Trees

Pasadena Beautiful Foundation works with the city to plant trees in parks, in streets and around neighborhoods as well as on Arbor Day. 

Pasadena Beautiful was founded in 1960 to plant street trees
to enhance the beauty of Pasadena. One of our primary goals continues to be the selection, purchase and planting of street trees. Following the City’s Master Street Tree guidelines, a very dedicated Pasadena Beautiful volunteer, Emina Darakjy hand selects each tree for a specific site. Supervised planting and maintenance by trained professionals ensure a healthy tree canopy for our city.

The beautiful green tree canopies in Pasadena are in small part
an example of our efforts over the last 60 years making it a
special place to live, work and raise a family.

A PBF member represents the organization on the Urban Forestry Advisory Committee (UFAC) board and attends their monthly meeting to advocate for the future care and protection of our urban forest because we want to protect and preserve.

July Tree of the Month

Jacaranda mimosifolia, commonly known as Jacaranda
Family: Bignoniaceae
Origin: Brazil and Argentina
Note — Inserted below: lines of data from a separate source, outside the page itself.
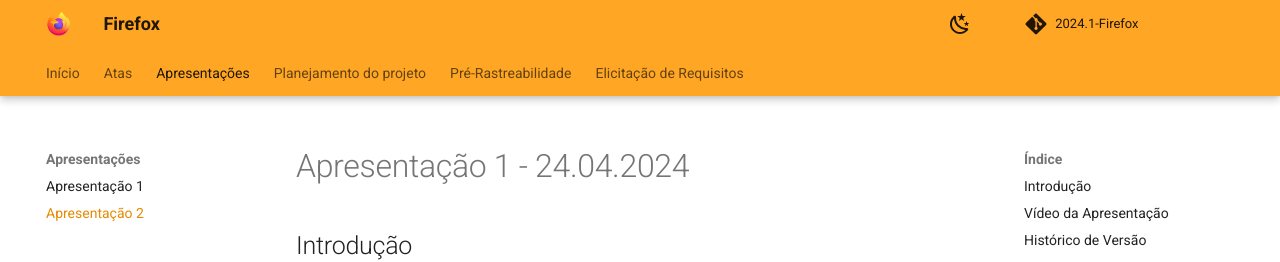
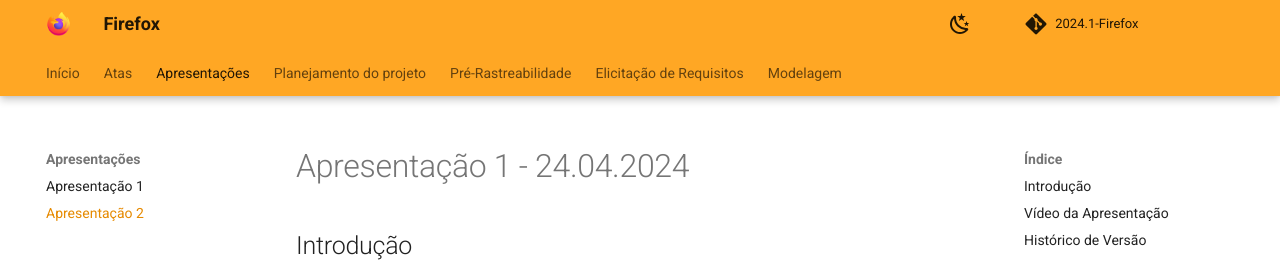
Before and after one commit to martinsglucas/Requisitos-de-Software, an MkDocs documentation site: the page built from docs/apresentacoes/apresentacao_2.md, in a window 1280 px wide. Shown: the top 262 px of the page. Built offline with MkDocs 1.6.1 and Material for MkDocs 9.7.7, drawn with Linux system fonts in a browser that asks for light colours; comment, search, counter and statistics services are not loaded.

Commit message:
update: adiciona pagina de especificacao suplementar

```diff
--- a/mkdocs.yml
+++ b/mkdocs.yml
@@ -41,7 +41,8 @@
     - Priorização de Requisitos:
       - Técnicas: elicitacao/priorizacao/tecnicas_de_priorizacao.md
       - Requisitos Priorizados: elicitacao/priorizacao/requisitos_priorizados.md
-
+  - Modelagem:
+    - Especificação: modelagem/especificacao-suplementar.md
 
 theme:
   name: material
```
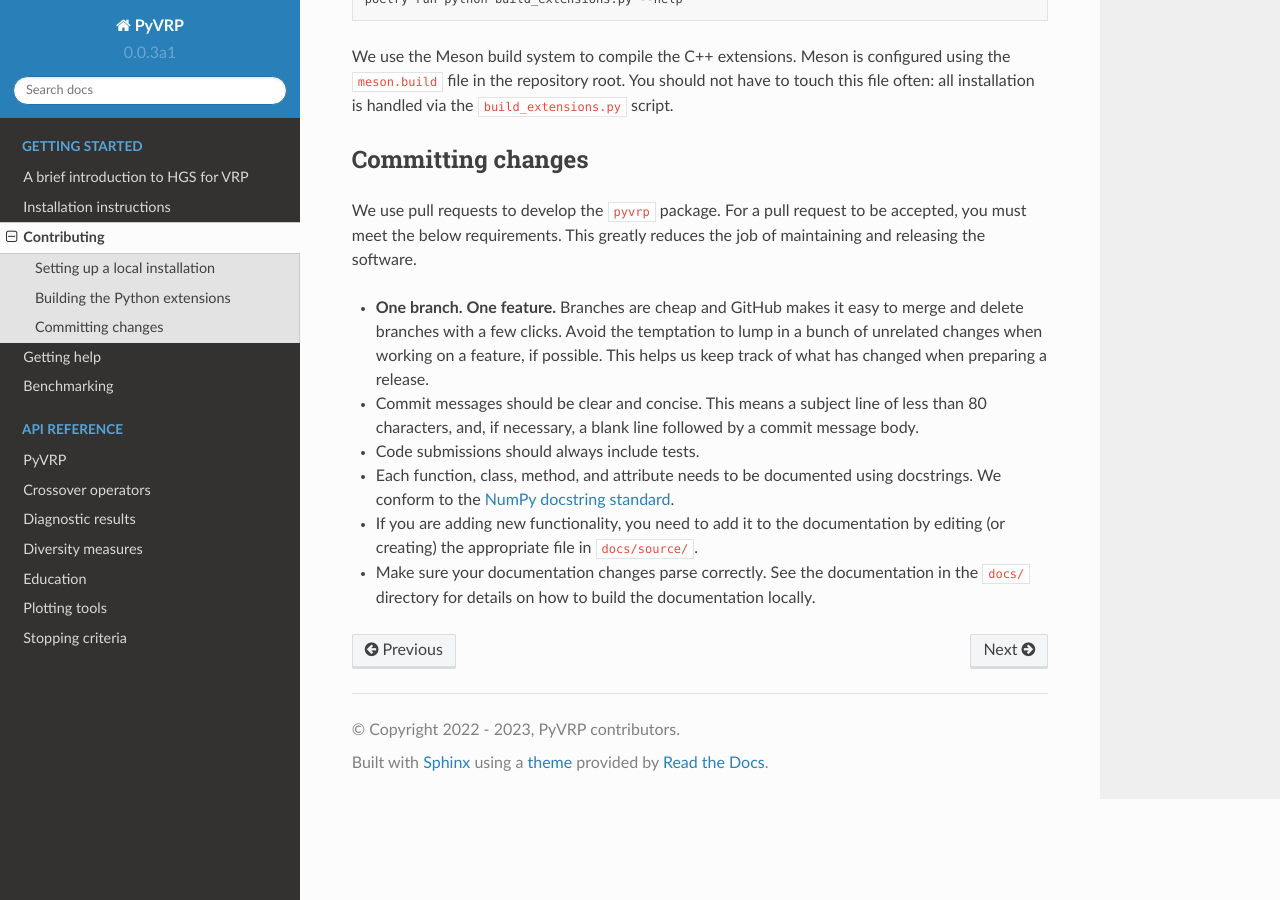
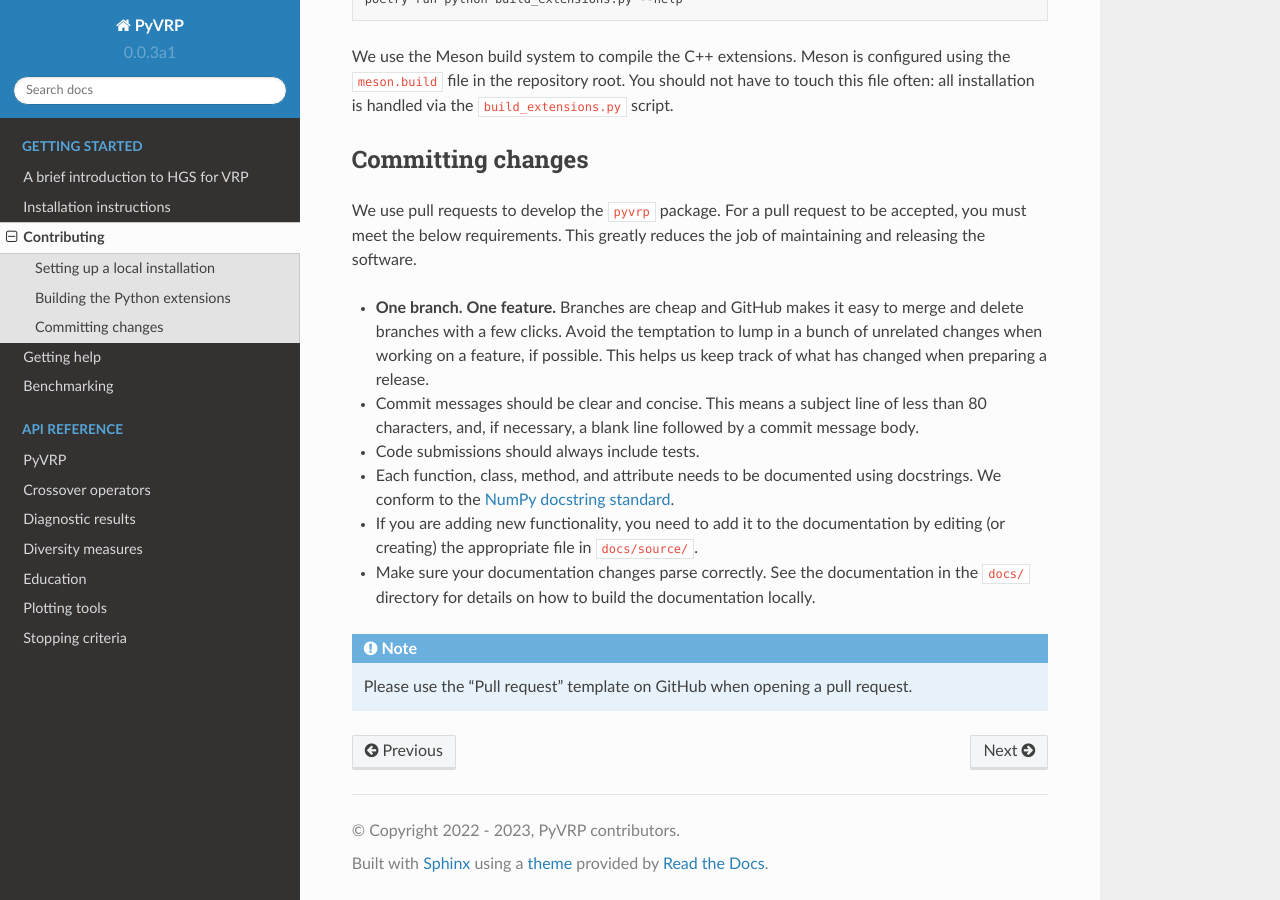
Before and after one commit to PyVRP/PyVRP, a Sphinx documentation site: the page built from docs/source/setup/contributing.rst, in a window 1280 px wide and 900 px high, scrolled down 1336 px. Built offline with Sphinx 7.4.7 and the Read the Docs theme 2.0.0, drawn with Linux system fonts in a browser that asks for light colours; pages that are not in the unit, such as notebooks, are missing from menus.

Commit message:
Add note about PR template

```diff
--- a/docs/source/setup/contributing.rst
+++ b/docs/source/setup/contributing.rst
@@ -87,3 +87,7 @@ This greatly reduces the job of maintaining and releasing the software.
 - If you are adding new functionality, you need to add it to the documentation by editing (or creating) the appropriate file in ``docs/source/``.
 - Make sure your documentation changes parse correctly.
   See the documentation in the ``docs/`` directory for details on how to build the documentation locally.
+
+.. note::
+
+   Please use the "Pull request" template on GitHub when opening a pull request.
```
The jacaranda is a very spectacular tree when in bloom. It is fast growing with a height of 25 to 50 feet, and a spread of 50 plus feet.  It is considered a partially deciduous tree.

The leaves are light green and up to 2 feet long and each leaf is composed of dozens of ¼ inch leaflets. The leaves are delicate and fernlike.  The trunk bark is grayish brown, smooth at first turning rough as the tree matures. In late spring the jacaranda tree gets covered with clusters of fragrant rich violet/blue trumpet shaped flowers that are 2 inches long. The tree continues to bloom sporadically throughout the summer. After that brown disk-shaped seed pods appear.

There is also a white flower variety which is rare called: Jacaranda mimosifolia alba. You can find one growing at the corner of south Lake Avenue and Del Mar in Pasadena.

The Jacaranda prefers a soil with good drainage, is drought tolerant when mature, does better in a sunny area but tolerates partial shade. It requires a minimum parkway width of 5 feet. The damage to sidewalks from its roots is moderate.  The tree is susceptible to aphids and Phytophthora root disease.

In his 1988 book titled “Exceptional Trees of Los Angeles” Donald R. Hodel describes a Jacaranda tree at 1870 south Los Robles in San Marino as “The largest and most outstanding specimen in the area” with a 50 feet height and a spread of over 50 feet.

I visited this tree recently with Mr. Hodel’s book in hand and found the tree to be even more spectacular than it did in 1988. The homeowner came out and was very happy to see her tree featured in a book. She moved into the house 13 years ago and heard from her realtor that the tree is famous!

You will find the jacaranda trees gracing many neighborhoods and parks in southern California, and if your plane happens to be landing at LAX in late spring, don’t forget to look out of your window, you will be rewarded with a breathtaking view of a sea of purple flowers.

Article and photos by Emina Darakjy

Tree Request Information for Homeowners:

Typically, when the city is ready to start their planting cycle, they will leave a note to inform the homeowner that they are about to get a tree which is usually a 15-gallon tree. If you prefer a larger tree than the one provided by the city, please inform the city of your preference. The city will then contact Pasadena Beautiful about the homeowner’s request for the upgrade, and PBF will instead provide a 24 in. box size tree. 

Please note that the planting site has to be approved and the curb marked by the city after the dead tree is removed and the stump is ground prior to planting a new tree.

Alternatively, as the homeowner, if you want to pay for a larger tree, please email us at [email protected] and include your address and contact information where you can be reached. The cost is $500 and includes the tree, delivery, stakes, ties, trunk guard, slow-release fertilizer, soil amendments, mulch and labor.

Street tree requests should be directed to the 311 call center or (626) 744-3846

Any questions or inquiries regarding urban forest, please call or email:
Michael King
Email: [email protected]
Phone: (626) 744-3846